§ **Description of the task**: Reproduce each line of the data exactly as it is.

§ **Source records**:

+++++

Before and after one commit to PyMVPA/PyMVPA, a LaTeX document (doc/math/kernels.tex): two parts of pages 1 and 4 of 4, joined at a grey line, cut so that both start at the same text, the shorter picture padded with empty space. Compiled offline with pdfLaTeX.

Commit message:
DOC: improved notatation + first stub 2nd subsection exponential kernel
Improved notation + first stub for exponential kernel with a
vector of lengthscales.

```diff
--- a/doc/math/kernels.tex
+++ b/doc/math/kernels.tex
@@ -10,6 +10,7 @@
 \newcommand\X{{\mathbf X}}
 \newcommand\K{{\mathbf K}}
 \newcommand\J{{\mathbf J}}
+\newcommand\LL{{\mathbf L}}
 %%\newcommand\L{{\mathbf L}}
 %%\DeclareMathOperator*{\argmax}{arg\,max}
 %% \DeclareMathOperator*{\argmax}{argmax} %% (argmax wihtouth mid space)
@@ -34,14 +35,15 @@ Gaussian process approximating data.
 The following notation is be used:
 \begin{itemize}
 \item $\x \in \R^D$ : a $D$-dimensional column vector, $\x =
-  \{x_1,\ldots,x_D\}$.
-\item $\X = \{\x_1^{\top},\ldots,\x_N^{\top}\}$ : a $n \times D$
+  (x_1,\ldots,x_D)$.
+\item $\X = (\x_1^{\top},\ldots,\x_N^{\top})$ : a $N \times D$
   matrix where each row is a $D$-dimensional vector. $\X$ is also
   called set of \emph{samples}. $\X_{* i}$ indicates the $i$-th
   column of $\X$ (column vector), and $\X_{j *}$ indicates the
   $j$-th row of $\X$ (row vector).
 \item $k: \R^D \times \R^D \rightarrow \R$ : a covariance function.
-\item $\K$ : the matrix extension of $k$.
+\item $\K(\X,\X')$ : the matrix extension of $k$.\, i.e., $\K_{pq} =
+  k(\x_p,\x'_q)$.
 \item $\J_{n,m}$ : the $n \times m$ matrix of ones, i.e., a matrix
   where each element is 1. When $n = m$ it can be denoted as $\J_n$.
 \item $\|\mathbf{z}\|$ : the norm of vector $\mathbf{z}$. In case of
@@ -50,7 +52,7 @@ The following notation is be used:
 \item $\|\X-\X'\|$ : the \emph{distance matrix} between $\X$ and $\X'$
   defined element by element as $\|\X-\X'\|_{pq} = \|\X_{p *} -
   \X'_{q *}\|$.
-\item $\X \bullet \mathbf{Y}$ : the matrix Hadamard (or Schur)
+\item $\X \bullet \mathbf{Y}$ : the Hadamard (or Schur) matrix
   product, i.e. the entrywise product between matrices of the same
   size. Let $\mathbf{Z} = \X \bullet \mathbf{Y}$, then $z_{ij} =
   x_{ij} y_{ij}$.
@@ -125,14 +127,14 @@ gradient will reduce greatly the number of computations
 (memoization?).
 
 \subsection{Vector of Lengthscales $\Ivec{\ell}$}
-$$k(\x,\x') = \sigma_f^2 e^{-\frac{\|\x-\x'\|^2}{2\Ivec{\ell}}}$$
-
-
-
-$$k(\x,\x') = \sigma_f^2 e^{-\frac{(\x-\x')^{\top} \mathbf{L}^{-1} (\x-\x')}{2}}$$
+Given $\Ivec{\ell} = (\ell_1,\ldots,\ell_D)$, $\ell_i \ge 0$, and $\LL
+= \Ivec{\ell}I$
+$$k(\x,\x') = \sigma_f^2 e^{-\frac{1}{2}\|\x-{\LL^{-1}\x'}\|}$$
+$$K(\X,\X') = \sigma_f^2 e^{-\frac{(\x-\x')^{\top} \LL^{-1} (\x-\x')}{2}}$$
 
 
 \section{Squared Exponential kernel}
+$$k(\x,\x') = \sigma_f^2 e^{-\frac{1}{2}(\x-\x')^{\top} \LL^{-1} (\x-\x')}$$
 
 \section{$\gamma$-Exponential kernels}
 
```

+++++

§ **Exercise answer**:
Before and after one commit to PyMVPA/PyMVPA, a LaTeX document (doc/math/kernels.tex): two parts of pages 1 and 4 of 4, joined at a grey line, cut so that both start at the same text, the shorter picture padded with empty space. Compiled offline with pdfLaTeX.

Commit message:
DOC: improved notatation + first stub 2nd subsection exponential kernel
Improved notation + first stub for exponential kernel with a
vector of lengthscales.

```diff
--- a/doc/math/kernels.tex
+++ b/doc/math/kernels.tex
@@ -10,6 +10,7 @@
 \newcommand\X{{\mathbf X}}
 \newcommand\K{{\mathbf K}}
 \newcommand\J{{\mathbf J}}
+\newcommand\LL{{\mathbf L}}
 %%\newcommand\L{{\mathbf L}}
 %%\DeclareMathOperator*{\argmax}{arg\,max}
 %% \DeclareMathOperator*{\argmax}{argmax} %% (argmax wihtouth mid space)
@@ -34,14 +35,15 @@ Gaussian process approximating data.
 The following notation is be used:
 \begin{itemize}
 \item $\x \in \R^D$ : a $D$-dimensional column vector, $\x =
-  \{x_1,\ldots,x_D\}$.
-\item $\X = \{\x_1^{\top},\ldots,\x_N^{\top}\}$ : a $n \times D$
+  (x_1,\ldots,x_D)$.
+\item $\X = (\x_1^{\top},\ldots,\x_N^{\top})$ : a $N \times D$
   matrix where each row is a $D$-dimensional vector. $\X$ is also
   called set of \emph{samples}. $\X_{* i}$ indicates the $i$-th
   column of $\X$ (column vector), and $\X_{j *}$ indicates the
   $j$-th row of $\X$ (row vector).
 \item $k: \R^D \times \R^D \rightarrow \R$ : a covariance function.
-\item $\K$ : the matrix extension of $k$.
+\item $\K(\X,\X')$ : the matrix extension of $k$.\, i.e., $\K_{pq} =
+  k(\x_p,\x'_q)$.
 \item $\J_{n,m}$ : the $n \times m$ matrix of ones, i.e., a matrix
   where each element is 1. When $n = m$ it can be denoted as $\J_n$.
 \item $\|\mathbf{z}\|$ : the norm of vector $\mathbf{z}$. In case of
@@ -50,7 +52,7 @@ The following notation is be used:
 \item $\|\X-\X'\|$ : the \emph{distance matrix} between $\X$ and $\X'$
   defined element by element as $\|\X-\X'\|_{pq} = \|\X_{p *} -
   \X'_{q *}\|$.
-\item $\X \bullet \mathbf{Y}$ : the matrix Hadamard (or Schur)
+\item $\X \bullet \mathbf{Y}$ : the Hadamard (or Schur) matrix
   product, i.e. the entrywise product between matrices of the same
   size. Let $\mathbf{Z} = \X \bullet \mathbf{Y}$, then $z_{ij} =
   x_{ij} y_{ij}$.
@@ -125,14 +127,14 @@ gradient will reduce greatly the number of computations
 (memoization?).
 
 \subsection{Vector of Lengthscales $\Ivec{\ell}$}
-$$k(\x,\x') = \sigma_f^2 e^{-\frac{\|\x-\x'\|^2}{2\Ivec{\ell}}}$$
-
-
-
-$$k(\x,\x') = \sigma_f^2 e^{-\frac{(\x-\x')^{\top} \mathbf{L}^{-1} (\x-\x')}{2}}$$
+Given $\Ivec{\ell} = (\ell_1,\ldots,\ell_D)$, $\ell_i \ge 0$, and $\LL
+= \Ivec{\ell}I$
+$$k(\x,\x') = \sigma_f^2 e^{-\frac{1}{2}\|\x-{\LL^{-1}\x'}\|}$$
+$$K(\X,\X') = \sigma_f^2 e^{-\frac{(\x-\x')^{\top} \LL^{-1} (\x-\x')}{2}}$$
 
 
 \section{Squared Exponential kernel}
+$$k(\x,\x') = \sigma_f^2 e^{-\frac{1}{2}(\x-\x')^{\top} \LL^{-1} (\x-\x')}$$
 
 \section{$\gamma$-Exponential kernels}
 
```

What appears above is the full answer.